thE aMErican Journal of GEriatric cardioloGy 2008 Vol. 17 no. 1

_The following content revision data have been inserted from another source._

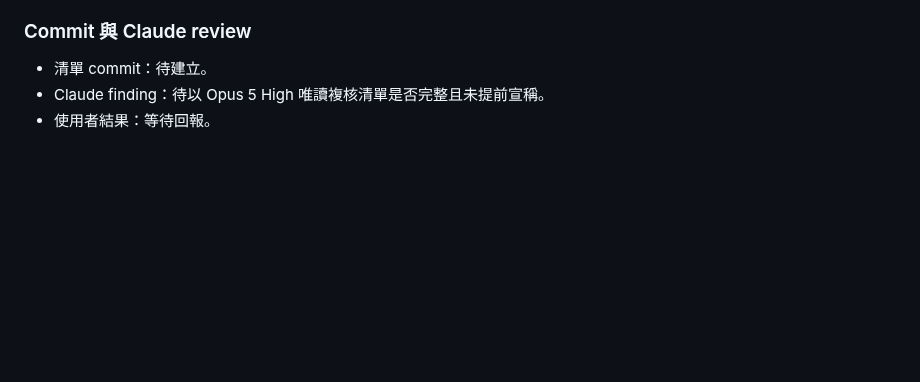
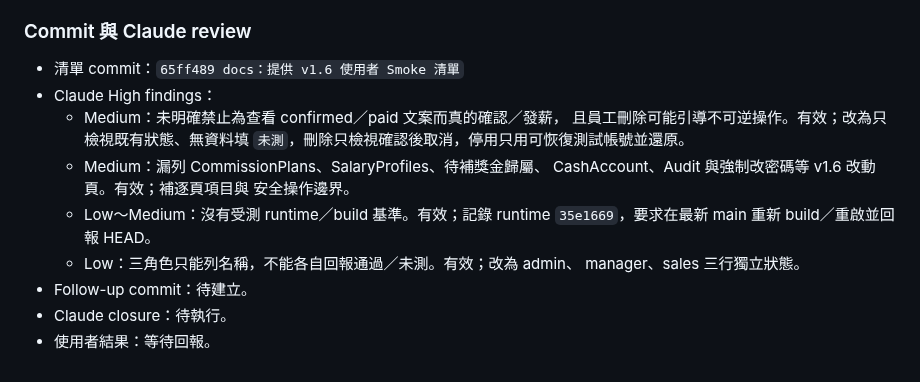
Before and after one commit to ericzhan0819/ERPV2, a Markdown page: docs/v1.6-progress.md, the part around the change. GitHub-like rendering; blank space fills up the shorter version.

```diff
--- a/docs/v1.6-progress.md
+++ b/docs/v1.6-progress.md
@@ -850,6 +850,18 @@ git diff --check
 
 ### Commit 與 Claude review
 
-- 清單 commit：待建立。
-- Claude finding：待以 Opus 5 High 唯讀複核清單是否完整且未提前宣稱。
+- 清單 commit：`65ff489 docs：提供 v1.6 使用者 Smoke 清單`
+- Claude High findings：
+  - Medium：未明確禁止為查看 confirmed／paid 文案而真的確認／發薪，
+    且員工刪除可能引導不可逆操作。有效；改為只檢視既有狀態、無資料填
+    `未測`，刪除只檢視確認後取消，停用只用可恢復測試帳號並還原。
+  - Medium：漏列 CommissionPlans、SalaryProfiles、待補獎金歸屬、
+    CashAccount、Audit 與強制改密碼等 v1.6 改動頁。有效；補逐頁項目與
+    安全操作邊界。
+  - Low～Medium：沒有受測 runtime／build 基準。有效；記錄 runtime
+    `35e1669`，要求在最新 main 重新 build／重啟並回報 HEAD。
+  - Low：三角色只能列名稱，不能各自回報通過／未測。有效；改為 admin、
+    manager、sales 三行獨立狀態。
+- Follow-up commit：待建立。
+- Claude closure：待執行。
 - 使用者結果：等待回報。
```
Also changed, not shown: docs/v1.6-manual-smoke-checklist.md (+22 -3 lines).
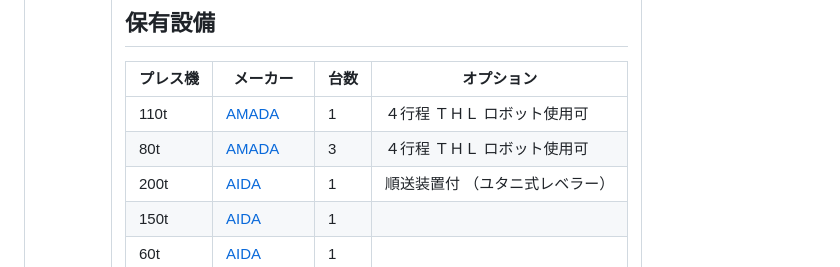
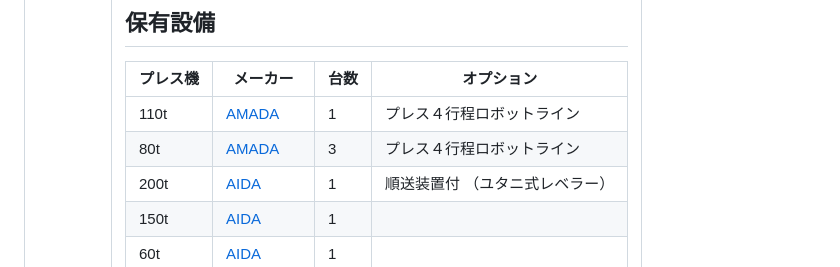
Before and after one commit to FrostKiwi/FullPage-Video, a Markdown page: content.md, the part around the change. GitHub-like rendering.

Commit message:
content fix

```diff
--- a/content.md
+++ b/content.md
@@ -50,8 +50,8 @@
 ## 保有設備
 | プレス機 | メーカー                                   | 台数 | オプション                     |
 | -------- | -------------------------------------------| ---- | ------------------------------ |
-| 110t     | [AMADA](https://www.amada.co.jp)           | 1    | ４行程 ＴＨＬ ロボット使用可   |
-| 80t      | [AMADA](https://www.amada.co.jp)           | 3    | ４行程 ＴＨＬ ロボット使用可   |
+| 110t     | [AMADA](https://www.amada.co.jp)           | 1    | プレス４行程ロボットライン   |
+| 80t      | [AMADA](https://www.amada.co.jp)           | 3    | プレス４行程ロボットライン   |
 | 200t     | [AIDA](https://www.aida.co.jp)             | 1    | 順送装置付 （ユタニ式レベラー）|
 | 150t     | [AIDA](https://www.aida.co.jp)             | 1    |                                |
 | 60t      | [AIDA](https://www.aida.co.jp)             | 1    |                                |
```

The American Journal of Geriatric Cardiology (ISSN 1076-7460) is published bimonthly (Jan., March, May, July, Sept., Nov.) by Le Jacq, a Blackwell Publishing imprint, located at Three Enterprise Drive, Suite 401, Shelton, CT 06484. Copyright 2007 by Le Jacq. All rights reserved. No part of this publication may be reproduced or transmitted in any form or by any means, electronic or mechanical, including photocopy, recording, or any information storage and retrieval system, without permission in writing from the publishers. The opinions and ideas expressed in this publication are those of the authors and do not necessarily reflect those of the Editors or Publisher. For copies in excess of 25 or for commercial purposes, please contact Ben Harkinson at BHarkinson@bos.blackwellpublishing.com or 781-388-8511.